■ **What to do**
Across all the entries below, count each line that holds "open" and report the figure only.

■ **Provided data**
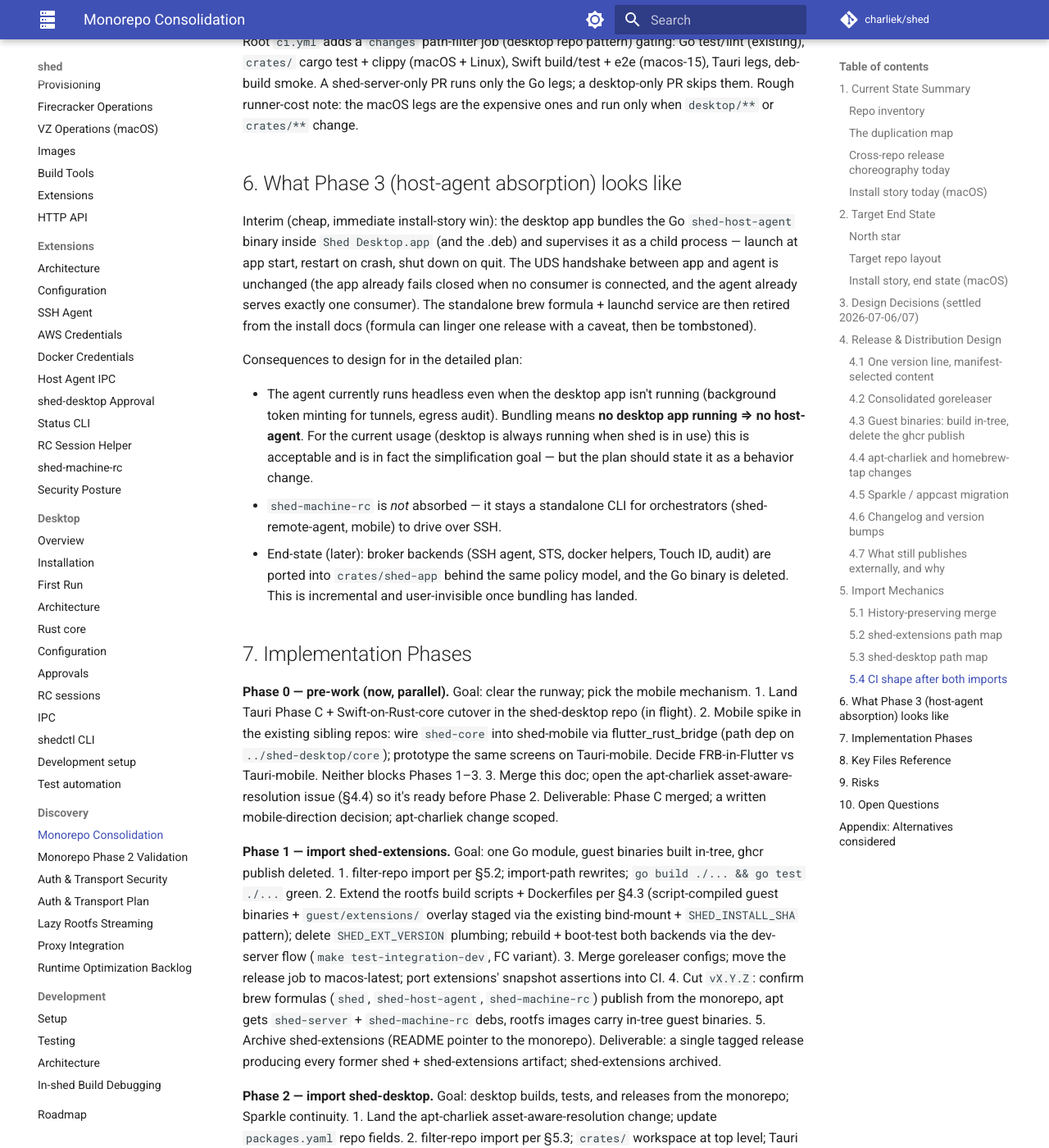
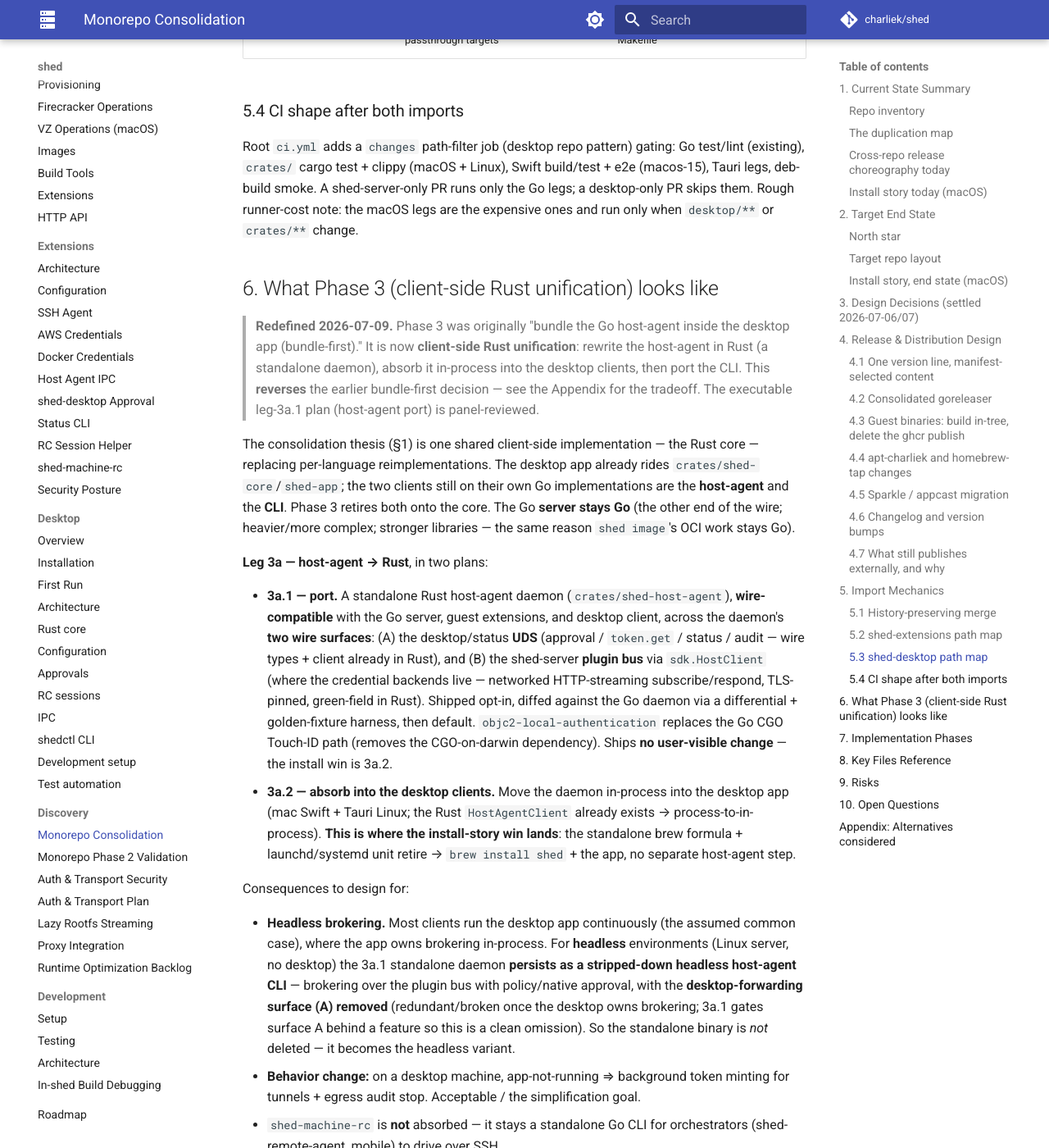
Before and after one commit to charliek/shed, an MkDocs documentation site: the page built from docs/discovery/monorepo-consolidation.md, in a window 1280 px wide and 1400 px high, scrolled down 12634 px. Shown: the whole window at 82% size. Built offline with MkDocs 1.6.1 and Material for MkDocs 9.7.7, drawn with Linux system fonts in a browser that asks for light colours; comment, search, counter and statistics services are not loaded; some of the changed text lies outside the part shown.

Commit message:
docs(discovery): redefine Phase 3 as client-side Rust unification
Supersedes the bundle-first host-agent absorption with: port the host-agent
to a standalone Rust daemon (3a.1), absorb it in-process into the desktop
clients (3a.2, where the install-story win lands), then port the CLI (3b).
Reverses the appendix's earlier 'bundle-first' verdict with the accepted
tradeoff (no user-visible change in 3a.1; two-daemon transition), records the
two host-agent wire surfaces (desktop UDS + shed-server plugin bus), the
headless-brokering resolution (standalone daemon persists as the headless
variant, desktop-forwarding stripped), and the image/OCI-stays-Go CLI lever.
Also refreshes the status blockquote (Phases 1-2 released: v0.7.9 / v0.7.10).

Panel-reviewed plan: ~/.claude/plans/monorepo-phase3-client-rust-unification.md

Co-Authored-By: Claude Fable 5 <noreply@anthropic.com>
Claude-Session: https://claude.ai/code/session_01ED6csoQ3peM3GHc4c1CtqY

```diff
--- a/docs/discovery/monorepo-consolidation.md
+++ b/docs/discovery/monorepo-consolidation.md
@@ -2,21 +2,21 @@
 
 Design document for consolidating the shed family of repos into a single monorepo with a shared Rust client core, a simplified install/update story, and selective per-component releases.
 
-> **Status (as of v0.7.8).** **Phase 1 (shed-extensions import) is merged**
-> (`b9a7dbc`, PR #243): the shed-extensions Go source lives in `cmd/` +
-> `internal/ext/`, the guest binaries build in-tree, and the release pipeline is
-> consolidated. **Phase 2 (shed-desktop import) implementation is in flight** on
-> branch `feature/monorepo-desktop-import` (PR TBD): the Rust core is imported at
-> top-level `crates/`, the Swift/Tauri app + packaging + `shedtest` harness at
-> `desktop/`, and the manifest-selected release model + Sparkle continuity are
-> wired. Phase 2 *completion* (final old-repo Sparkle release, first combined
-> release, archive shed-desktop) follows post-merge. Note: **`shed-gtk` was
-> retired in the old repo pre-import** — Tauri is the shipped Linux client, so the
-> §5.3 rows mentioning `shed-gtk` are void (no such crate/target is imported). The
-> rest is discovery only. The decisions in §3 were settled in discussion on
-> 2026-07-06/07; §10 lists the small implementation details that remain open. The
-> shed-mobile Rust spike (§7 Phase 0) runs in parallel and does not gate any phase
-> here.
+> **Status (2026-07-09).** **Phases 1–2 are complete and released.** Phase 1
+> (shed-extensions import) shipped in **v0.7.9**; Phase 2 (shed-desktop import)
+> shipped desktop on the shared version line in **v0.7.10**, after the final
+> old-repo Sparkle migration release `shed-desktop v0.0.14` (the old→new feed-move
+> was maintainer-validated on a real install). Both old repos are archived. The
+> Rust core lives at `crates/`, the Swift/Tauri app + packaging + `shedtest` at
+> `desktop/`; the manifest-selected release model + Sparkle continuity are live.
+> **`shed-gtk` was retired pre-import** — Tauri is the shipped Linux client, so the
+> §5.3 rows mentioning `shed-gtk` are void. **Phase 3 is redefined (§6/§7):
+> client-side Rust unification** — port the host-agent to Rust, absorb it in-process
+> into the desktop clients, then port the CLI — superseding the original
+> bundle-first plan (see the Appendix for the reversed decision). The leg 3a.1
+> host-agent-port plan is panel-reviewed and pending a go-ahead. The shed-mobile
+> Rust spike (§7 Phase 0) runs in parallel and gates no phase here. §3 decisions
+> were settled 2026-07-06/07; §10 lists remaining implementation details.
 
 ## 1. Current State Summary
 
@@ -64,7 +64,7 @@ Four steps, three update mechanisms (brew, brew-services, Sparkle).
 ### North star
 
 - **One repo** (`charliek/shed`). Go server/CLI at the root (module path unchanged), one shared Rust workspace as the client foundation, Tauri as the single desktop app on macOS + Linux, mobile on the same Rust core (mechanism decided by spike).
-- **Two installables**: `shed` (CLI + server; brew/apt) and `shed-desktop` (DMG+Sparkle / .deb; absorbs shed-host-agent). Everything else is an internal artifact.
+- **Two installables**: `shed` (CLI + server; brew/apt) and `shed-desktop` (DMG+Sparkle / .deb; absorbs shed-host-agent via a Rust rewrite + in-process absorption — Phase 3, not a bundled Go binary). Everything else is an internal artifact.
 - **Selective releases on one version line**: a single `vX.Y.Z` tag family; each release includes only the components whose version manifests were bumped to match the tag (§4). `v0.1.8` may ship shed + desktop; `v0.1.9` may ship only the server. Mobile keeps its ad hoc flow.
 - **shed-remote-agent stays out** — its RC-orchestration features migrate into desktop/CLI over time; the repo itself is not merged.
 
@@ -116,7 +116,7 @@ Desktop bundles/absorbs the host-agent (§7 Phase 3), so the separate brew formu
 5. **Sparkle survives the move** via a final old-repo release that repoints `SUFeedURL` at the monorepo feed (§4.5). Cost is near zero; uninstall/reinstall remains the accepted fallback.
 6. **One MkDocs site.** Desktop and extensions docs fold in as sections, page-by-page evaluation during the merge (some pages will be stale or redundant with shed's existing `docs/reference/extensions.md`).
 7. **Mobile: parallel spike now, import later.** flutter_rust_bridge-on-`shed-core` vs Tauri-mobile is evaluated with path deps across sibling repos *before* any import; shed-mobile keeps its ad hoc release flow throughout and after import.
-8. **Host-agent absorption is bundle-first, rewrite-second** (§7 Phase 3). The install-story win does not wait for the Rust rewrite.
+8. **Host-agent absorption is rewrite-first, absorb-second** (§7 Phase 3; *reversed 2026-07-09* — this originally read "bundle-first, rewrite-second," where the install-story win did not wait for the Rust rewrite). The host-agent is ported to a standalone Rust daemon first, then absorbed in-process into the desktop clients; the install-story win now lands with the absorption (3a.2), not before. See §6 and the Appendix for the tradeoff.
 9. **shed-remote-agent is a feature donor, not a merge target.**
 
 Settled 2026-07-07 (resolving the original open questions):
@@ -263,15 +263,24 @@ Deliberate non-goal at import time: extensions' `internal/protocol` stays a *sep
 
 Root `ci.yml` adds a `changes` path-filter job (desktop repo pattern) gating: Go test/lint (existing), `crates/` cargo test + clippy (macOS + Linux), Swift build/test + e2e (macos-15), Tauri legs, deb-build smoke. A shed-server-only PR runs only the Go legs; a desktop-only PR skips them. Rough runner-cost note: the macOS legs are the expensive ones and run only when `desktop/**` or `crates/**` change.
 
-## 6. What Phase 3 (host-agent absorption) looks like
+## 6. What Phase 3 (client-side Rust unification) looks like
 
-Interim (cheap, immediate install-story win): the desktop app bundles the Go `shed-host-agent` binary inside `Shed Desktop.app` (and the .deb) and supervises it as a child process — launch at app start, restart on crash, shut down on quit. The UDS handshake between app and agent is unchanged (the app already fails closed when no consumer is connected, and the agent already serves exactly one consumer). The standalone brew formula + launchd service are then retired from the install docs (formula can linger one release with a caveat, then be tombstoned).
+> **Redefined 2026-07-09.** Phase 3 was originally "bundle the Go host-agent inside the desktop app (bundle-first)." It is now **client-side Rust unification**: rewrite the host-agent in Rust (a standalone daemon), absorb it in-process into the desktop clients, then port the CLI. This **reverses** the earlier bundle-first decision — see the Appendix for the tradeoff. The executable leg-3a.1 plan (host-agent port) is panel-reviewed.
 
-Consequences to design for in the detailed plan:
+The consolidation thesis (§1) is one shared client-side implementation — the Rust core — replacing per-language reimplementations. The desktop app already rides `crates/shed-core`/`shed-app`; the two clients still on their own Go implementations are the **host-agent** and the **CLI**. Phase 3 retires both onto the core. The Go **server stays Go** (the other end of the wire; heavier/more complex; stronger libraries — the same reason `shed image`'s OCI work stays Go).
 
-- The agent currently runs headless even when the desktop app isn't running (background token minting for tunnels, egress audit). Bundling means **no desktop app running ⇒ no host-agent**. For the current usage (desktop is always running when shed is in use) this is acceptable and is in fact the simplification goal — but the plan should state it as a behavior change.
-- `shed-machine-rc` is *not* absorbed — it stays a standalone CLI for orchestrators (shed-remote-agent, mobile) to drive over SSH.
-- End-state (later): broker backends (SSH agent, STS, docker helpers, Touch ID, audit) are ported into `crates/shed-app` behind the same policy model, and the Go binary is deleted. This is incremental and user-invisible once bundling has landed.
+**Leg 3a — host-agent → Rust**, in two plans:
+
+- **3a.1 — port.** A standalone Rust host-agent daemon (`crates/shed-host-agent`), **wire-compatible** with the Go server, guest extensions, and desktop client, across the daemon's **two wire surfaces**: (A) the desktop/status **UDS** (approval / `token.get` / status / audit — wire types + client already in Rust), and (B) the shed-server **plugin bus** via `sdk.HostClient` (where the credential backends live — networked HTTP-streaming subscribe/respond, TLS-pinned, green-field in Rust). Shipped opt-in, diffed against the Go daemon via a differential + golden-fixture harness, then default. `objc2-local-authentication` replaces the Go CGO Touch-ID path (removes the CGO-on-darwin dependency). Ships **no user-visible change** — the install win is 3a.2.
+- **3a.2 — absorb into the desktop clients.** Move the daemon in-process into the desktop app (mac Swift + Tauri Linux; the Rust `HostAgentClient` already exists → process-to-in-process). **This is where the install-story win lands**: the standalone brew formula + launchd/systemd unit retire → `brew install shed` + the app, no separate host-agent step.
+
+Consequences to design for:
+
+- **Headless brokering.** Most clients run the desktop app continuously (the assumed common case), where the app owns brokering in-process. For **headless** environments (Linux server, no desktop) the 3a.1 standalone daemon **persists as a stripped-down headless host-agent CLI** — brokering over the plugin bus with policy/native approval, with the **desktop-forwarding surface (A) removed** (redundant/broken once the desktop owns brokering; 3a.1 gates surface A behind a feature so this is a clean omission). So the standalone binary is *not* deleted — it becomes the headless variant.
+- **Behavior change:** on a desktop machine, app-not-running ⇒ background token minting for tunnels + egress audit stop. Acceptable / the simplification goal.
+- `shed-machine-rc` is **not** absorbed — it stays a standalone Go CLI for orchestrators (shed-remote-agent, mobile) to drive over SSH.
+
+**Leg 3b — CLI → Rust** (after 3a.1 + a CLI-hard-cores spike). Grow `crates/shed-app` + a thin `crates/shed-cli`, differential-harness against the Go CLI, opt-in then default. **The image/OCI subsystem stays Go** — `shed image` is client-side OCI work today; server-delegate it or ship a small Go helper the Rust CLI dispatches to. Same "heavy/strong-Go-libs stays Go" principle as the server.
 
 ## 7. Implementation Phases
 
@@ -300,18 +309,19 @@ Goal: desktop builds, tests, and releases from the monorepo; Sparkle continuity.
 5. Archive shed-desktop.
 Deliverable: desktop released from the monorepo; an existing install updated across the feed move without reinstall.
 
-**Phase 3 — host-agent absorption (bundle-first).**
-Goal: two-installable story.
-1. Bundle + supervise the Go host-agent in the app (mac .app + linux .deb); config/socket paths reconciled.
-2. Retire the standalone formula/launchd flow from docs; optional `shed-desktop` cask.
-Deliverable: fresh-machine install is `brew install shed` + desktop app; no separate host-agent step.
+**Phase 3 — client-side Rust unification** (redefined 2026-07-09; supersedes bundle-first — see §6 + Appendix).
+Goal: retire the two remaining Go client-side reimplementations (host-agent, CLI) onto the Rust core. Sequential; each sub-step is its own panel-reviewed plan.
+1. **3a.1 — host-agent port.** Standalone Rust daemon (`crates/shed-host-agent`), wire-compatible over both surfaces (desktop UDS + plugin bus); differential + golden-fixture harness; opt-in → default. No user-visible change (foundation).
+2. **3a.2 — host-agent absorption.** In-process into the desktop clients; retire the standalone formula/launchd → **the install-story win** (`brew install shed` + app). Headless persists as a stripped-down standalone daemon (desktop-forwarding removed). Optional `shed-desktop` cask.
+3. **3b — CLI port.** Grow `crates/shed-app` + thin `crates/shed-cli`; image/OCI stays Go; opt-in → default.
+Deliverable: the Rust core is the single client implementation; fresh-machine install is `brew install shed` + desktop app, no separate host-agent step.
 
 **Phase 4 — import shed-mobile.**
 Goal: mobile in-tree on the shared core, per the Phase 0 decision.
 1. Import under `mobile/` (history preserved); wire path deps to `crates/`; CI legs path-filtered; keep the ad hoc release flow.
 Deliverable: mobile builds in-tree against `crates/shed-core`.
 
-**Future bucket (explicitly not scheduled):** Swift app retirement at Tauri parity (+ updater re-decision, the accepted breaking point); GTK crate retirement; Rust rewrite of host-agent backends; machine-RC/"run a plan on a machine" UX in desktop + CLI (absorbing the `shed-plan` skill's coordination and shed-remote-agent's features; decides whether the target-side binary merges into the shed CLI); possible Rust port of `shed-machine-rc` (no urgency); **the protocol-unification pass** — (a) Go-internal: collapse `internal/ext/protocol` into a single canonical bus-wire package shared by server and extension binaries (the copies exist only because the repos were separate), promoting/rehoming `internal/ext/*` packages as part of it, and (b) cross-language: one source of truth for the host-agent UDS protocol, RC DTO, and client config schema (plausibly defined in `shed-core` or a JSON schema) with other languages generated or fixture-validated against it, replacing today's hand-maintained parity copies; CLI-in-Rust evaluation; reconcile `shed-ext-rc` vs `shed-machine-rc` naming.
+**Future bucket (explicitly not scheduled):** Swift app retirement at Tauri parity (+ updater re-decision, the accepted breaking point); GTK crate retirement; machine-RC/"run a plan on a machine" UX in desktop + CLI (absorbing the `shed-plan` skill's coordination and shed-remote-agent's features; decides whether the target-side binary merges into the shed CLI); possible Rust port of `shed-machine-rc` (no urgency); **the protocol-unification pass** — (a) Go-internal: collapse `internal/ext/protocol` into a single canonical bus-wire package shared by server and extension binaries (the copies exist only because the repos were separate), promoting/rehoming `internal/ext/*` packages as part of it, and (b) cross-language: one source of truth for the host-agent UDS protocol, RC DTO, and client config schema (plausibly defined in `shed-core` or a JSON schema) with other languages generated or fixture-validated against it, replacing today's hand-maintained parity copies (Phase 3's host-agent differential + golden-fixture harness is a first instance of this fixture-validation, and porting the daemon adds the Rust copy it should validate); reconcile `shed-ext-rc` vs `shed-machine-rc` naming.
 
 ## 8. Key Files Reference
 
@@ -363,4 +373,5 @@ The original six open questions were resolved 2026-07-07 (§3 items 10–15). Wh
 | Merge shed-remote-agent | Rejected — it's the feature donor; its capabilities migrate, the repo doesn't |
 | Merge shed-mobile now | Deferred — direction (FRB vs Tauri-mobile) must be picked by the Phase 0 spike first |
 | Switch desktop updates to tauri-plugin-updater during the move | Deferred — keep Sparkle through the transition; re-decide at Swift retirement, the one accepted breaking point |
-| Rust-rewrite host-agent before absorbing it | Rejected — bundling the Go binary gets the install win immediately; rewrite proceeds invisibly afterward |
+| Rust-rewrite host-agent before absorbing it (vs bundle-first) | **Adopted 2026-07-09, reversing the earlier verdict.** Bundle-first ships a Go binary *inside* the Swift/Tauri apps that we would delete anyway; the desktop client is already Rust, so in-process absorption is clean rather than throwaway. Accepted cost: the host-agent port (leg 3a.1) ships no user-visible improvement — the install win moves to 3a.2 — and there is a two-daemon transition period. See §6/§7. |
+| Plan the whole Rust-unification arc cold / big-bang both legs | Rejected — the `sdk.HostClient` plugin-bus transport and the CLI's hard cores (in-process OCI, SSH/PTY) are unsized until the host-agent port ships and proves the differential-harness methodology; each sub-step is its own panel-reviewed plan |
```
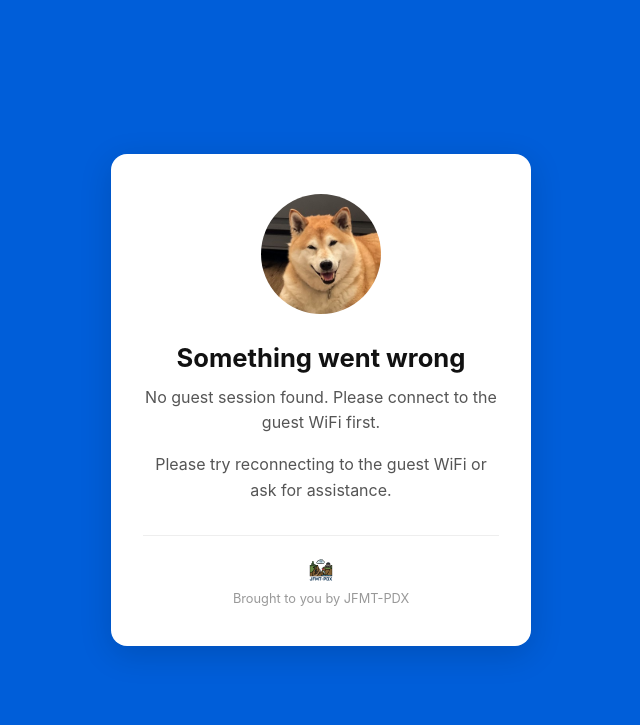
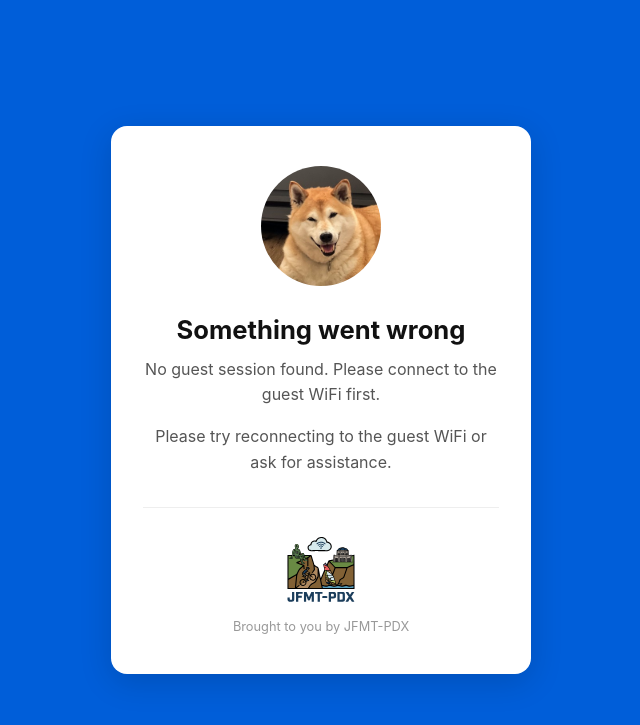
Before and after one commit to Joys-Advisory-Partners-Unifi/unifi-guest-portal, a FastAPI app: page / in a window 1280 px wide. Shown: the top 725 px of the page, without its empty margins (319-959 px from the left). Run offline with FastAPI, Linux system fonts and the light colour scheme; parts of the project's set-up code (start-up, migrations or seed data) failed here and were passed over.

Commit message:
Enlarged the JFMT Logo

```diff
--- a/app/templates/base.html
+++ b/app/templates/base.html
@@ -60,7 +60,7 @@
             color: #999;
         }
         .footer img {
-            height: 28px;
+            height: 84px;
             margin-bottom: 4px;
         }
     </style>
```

■ **Written response**
3